> **TASK DIRECTIONS**: Copy all lines below that use the word "stime".

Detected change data
___

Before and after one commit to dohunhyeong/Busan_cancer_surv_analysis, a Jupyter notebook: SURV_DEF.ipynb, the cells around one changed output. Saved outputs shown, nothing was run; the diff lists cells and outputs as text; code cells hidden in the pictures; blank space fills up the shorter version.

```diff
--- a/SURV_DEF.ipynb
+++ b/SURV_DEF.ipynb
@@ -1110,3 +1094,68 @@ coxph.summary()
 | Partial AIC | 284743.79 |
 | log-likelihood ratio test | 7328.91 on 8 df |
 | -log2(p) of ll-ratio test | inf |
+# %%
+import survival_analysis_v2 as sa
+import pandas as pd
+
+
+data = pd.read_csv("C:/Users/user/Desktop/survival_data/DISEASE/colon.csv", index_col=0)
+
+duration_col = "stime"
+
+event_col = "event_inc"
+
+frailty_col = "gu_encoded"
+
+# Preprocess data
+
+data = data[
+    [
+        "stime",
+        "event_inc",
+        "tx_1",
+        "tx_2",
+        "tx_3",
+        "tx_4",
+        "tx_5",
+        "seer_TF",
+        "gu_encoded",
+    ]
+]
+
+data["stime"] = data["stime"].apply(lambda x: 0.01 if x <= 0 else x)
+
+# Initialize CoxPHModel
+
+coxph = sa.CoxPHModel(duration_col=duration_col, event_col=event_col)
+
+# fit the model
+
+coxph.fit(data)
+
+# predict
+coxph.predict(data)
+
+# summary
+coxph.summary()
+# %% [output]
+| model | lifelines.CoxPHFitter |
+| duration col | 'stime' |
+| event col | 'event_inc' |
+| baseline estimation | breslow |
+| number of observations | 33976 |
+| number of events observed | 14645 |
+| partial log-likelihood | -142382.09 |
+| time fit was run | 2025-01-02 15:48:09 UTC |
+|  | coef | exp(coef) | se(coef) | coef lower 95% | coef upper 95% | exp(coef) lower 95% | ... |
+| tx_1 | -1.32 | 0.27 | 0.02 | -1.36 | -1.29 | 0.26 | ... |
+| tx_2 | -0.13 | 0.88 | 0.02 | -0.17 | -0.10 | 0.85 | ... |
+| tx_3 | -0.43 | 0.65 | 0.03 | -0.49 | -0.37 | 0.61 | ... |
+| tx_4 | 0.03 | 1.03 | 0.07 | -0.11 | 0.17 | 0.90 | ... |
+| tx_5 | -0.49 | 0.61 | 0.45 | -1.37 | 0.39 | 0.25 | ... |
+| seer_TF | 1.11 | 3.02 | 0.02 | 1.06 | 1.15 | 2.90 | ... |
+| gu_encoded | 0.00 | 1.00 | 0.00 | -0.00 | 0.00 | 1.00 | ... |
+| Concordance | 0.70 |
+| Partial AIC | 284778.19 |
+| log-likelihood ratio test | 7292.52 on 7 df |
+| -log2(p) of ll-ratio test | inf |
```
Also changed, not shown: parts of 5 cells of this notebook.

___

> **ANSWER BOX**:
+duration_col = "stime"
+        "stime",
+data["stime"] = data["stime"].apply(lambda x: 0.01 if x <= 0 else x)
+| duration col | 'stime' |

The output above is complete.